Ey up, how did this happen? It only feels like yesterday my mum made a packed lunch for my first day in my big girl job.
It was a lifetime away from answering phone calls from angry train users, and slipping into the same monotony every day that felt like it would last forever. I never thought I would get out. But I did.
My new job was the challenge and breath of fresh air that I needed. I never thought I would make it past the first month. I wasn’t cut out for this, I wasn’t smart enough and that person inside my head keept telling me I wasn’t good enough. And sometimes it still does.
But here I am, over 2 years later. It’s funny how things work out. It’s not been an easy journey, but I value the lessons I’ve learnt since I’ve been there.
I’ve cried. I’ve brought work home with me to finish, and start. I’ve done extra work to show my worth, and enough presentations to shake a stick out. I’ve sold my soul to the devil a few times too. Ya know how it is.
It feels like I’ve constantly had to prove my worth, but maybe that’s not so much of a bad thing.
I must admit in hindsight I never thought I would last. When I left uni I didn’t think I could manage a full time job after recovering from pancreatitis. My confidence had seriously been knocked and I sort of didn’t know how to be around people anymore. It was really damn hard.
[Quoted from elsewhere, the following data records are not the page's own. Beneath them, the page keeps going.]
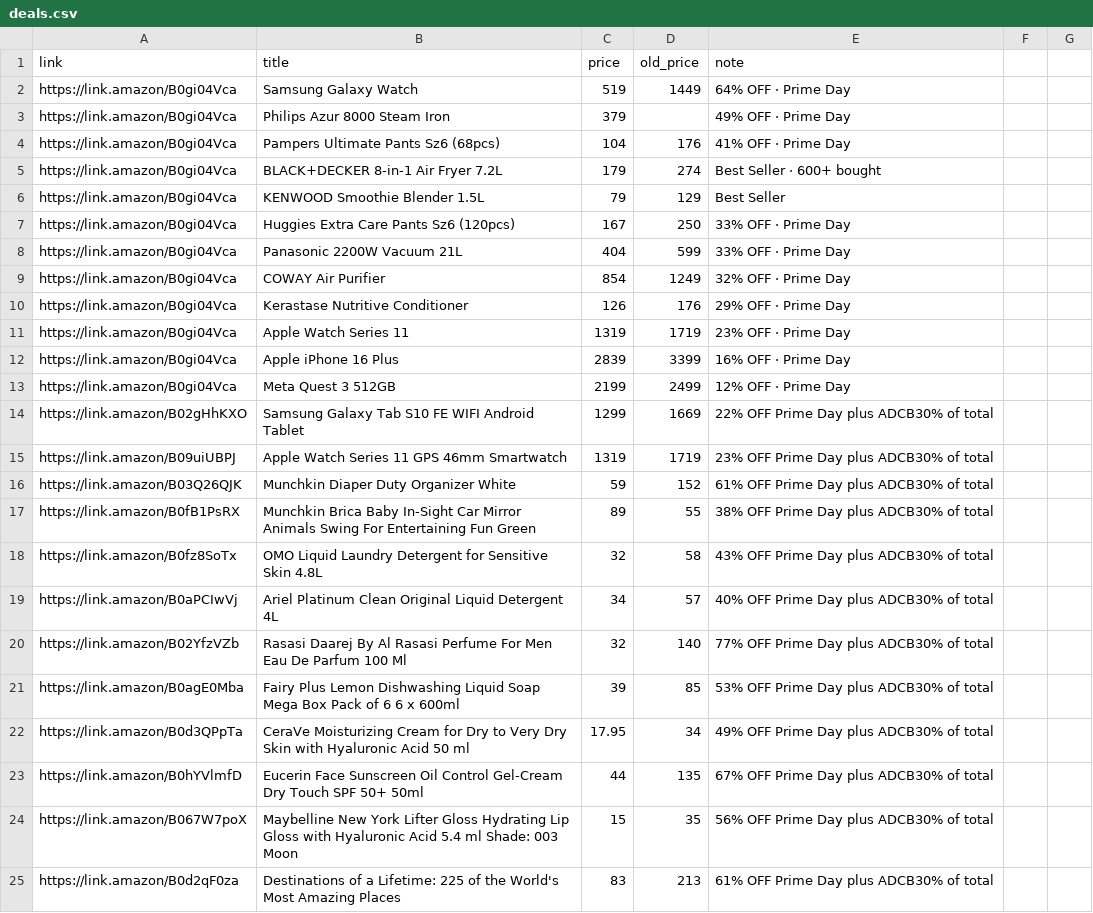
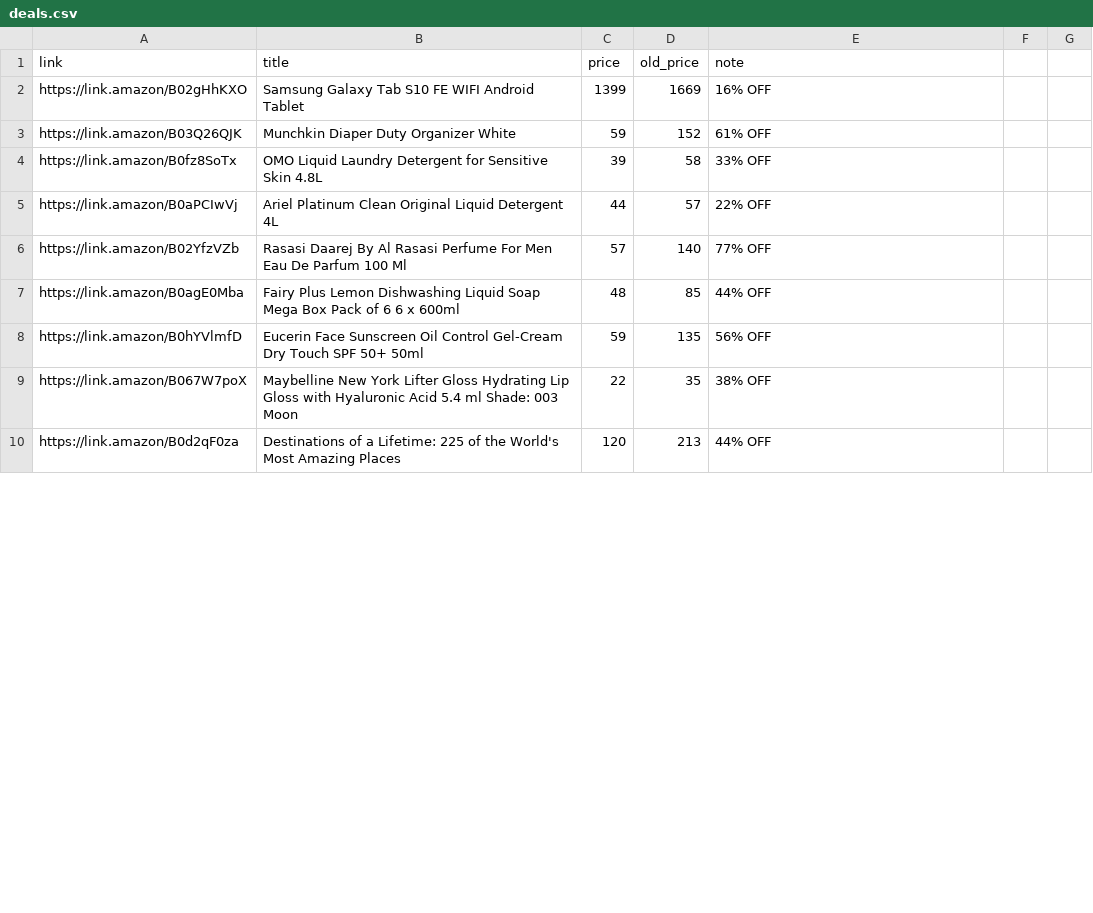
Before and after one commit to kashifsk-jpg/cravesave, a CSV file: deals.csv, drawn as a sheet; only a part is shown; the diff covers the shown part only.

```diff
--- a/deals.csv
+++ b/deals.csv
@@ -1,25 +1,10 @@
 link,title,price,old_price,note
-https://link.amazon/B0gi04Vca,Samsung Galaxy Watch,519,1449,64% OFF · Prime Day
-https://link.amazon/B0gi04Vca,Philips Azur 8000 Steam Iron,379,,49% OFF · Prime Day
-https://link.amazon/B0gi04Vca,Pampers Ultimate Pants Sz6 (68pcs),104,176,41% OFF · Prime Day
-https://link.amazon/B0gi04Vca,BLACK+DECKER 8-in-1 Air Fryer 7.2L,179,274,Best Seller · 600+ bought
-https://link.amazon/B0gi04Vca,KENWOOD Smoothie Blender 1.5L,79,129,Best Seller
-https://link.amazon/B0gi04Vca,Huggies Extra Care Pants Sz6 (120pcs),167,250,33% OFF · Prime Day
-https://link.amazon/B0gi04Vca,Panasonic 2200W Vacuum 21L,404,599,33% OFF · Prime Day
-https://link.amazon/B0gi04Vca,COWAY Air Purifier,854,1249,32% OFF · Prime Day
-https://link.amazon/B0gi04Vca,Kerastase Nutritive Conditioner,126,176,29% OFF · Prime Day
-https://link.amazon/B0gi04Vca,Apple Watch Series 11,1319,1719,23% OFF · Prime Day
-https://link.amazon/B0gi04Vca,Apple iPhone 16 Plus,2839,3399,16% OFF · Prime Day
-https://link.amazon/B0gi04Vca,Meta Quest 3 512GB,2199,2499,12% OFF · Prime Day
-https://link.amazon/B02gHhKXO,Samsung Galaxy Tab S10 FE  WIFI Android Tablet,1299,1669,22% OFF Prime Day plus ADCB30% of total
-https://link.amazon/B09uiUBPJ,Apple Watch Series 11 GPS 46mm Smartwatch ,1319,1719,23% OFF Prime Day plus ADCB30% of total
-https://link.amazon/B03Q26QJK,Munchkin Diaper Duty Organizer  White,59,152,61% OFF Prime Day plus ADCB30% of total
-https://link.amazon/B0fB1PsRX,Munchkin Brica Baby In-Sight Car Mirror  Animals Swing For Entertaining Fun  Green,89,55,38% OFF Prime Day plus ADCB30% of total
-https://link.amazon/B0fz8SoTx,OMO Liquid Laundry Detergent  for Sensitive Skin  4.8L,32,58,43% OFF Prime Day plus ADCB30% of total
-https://link.amazon/B0aPCIwVj,Ariel Platinum Clean Original Liquid Detergent 4L,34,57,40% OFF Prime Day plus ADCB30% of total
-https://link.amazon/B02YfzVZb,Rasasi Daarej By Al Rasasi Perfume For Men Eau De Parfum  100 Ml,32,140,77% OFF Prime Day plus ADCB30% of total
-https://link.amazon/B0agE0Mba,Fairy Plus Lemon Dishwashing Liquid Soap  Mega Box  Pack of 6  6 x 600ml,39,85,53% OFF Prime Day plus ADCB30% of total
-https://link.amazon/B0d3QPpTa,CeraVe Moisturizing Cream for Dry to Very Dry Skin with Hyaluronic Acid 50 ml,17.95,34,49% OFF Prime Day plus ADCB30% of total
-https://link.amazon/B0hYVlmfD,Eucerin Face Sunscreen Oil Control Gel-Cream Dry Touch SPF 50+ 50ml,44,135,67% OFF Prime Day plus ADCB30% of total
-https://link.amazon/B067W7poX,Maybelline New York Lifter Gloss  Hydrating Lip Gloss with Hyaluronic Acid  5.4 ml  Shade: 003 Moon,15,35,56% OFF Prime Day plus ADCB30% of total
-https://link.amazon/B0d2qF0za,Destinations of a Lifetime: 225 of the World's Most Amazing Places,83,213,61% OFF Prime Day plus ADCB30% of total
+https://link.amazon/B02gHhKXO,Samsung Galaxy Tab S10 FE  WIFI Android Tablet,1399,1669,16% OFF
+https://link.amazon/B03Q26QJK,Munchkin Diaper Duty Organizer  White,59,152,61% OFF
+https://link.amazon/B0fz8SoTx,OMO Liquid Laundry Detergent  for Sensitive Skin  4.8L,39,58,33% OFF
+https://link.amazon/B0aPCIwVj,Ariel Platinum Clean Original Liquid Detergent 4L,44,57,22% OFF
+https://link.amazon/B02YfzVZb,Rasasi Daarej By Al Rasasi Perfume For Men Eau De Parfum  100 Ml,57,140,77% OFF
+https://link.amazon/B0agE0Mba,Fairy Plus Lemon Dishwashing Liquid Soap  Mega Box  Pack of 6  6 x 600ml,48,85,44% OFF
+https://link.amazon/B0hYVlmfD,Eucerin Face Sunscreen Oil Control Gel-Cream Dry Touch SPF 50+ 50ml,59,135,56% OFF
+https://link.amazon/B067W7poX,Maybelline New York Lifter Gloss  Hydrating Lip Gloss with Hyaluronic Acid  5.4 ml  Shade: 003 Moon,22,35,38% OFF
+https://link.amazon/B0d2qF0za,Destinations of a Lifetime: 225 of the World's Most Amazing Places,120,213,44% OFF
```
Also changed, not shown: 14 added rows and 2 edited cells elsewhere in this file.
I knew the only way I could ever progress was to push past it and get out of my comfort zone. Be pushed into the spotlight and left to cope. Survive drowning in the ocean when you see no glimmer of hope.
That 3 month mark was my milestone. A milestone that I tell anyone to apply to any new job that they start. It will get easier. After 3 months everything starts to slot into place. Those 24635 questions you have no longer need to be asked, and you know what? It’s all gonna be okay.
Knowing your worth and value to a company is not a reflection of your skills. It’s that person inside your head telling you you’ll never be good enough. I’ve moved up the ranks in the short time that I’ve been in my job and quite frankly I need to cut myself some slack sometimes.
Having said that, it’s not always easy being a girl in a male dominated office. I’ve been blanked in meetings, left on the shelf and excluded when I really should be there. It’s a societal issue that I’ve met, that ultimately makes me question my worth and value.
You hear about the gender gap on TV, but you don’t think it’s an actual thing until you experience it. I have no doubt that I will always feel like that little girl who doesn’t know a thing, but it makes me strive to always DO better.
Paper trail is everything. As soon as the s*** hits the fan, the fingers start pointing. Here we go again.
Ticking those boxes and organisation along the way will never land you in deep water when you’re trying to fight your corner. Paper trail is the easiest way to show your innocence. That get out clause to say, HEY I have done my job.
A final lesson for me is to show conviction in what you’re saying. Even if you don’t have a clue what you’re saying. Be confident. If you’re confident in what you’re saying, you’re one step closer to convincing that person on the other line. They’re ranting? Stop speaking and let them. They’ll soon stop when they realise you’re not reacting.
Despite the hardships I’ve encountered along the way it’s shaping those early, hard years of climbing the ladder to success. We all have to do it.
Ticking those boxes, hardening and strengthening me for whatever experience is next.
Stand your ground, be confident in what you say and work damn hard. No workplace is perfect (or so it seems), and the wall to wall bants in my office definitely helps when you’ve been laid a bombshell 20 minutes earlier. Just take everything in your stride.
If you’re sat there wondering what it is that I actually do with my life, make sure you check out my what I do for my day job post!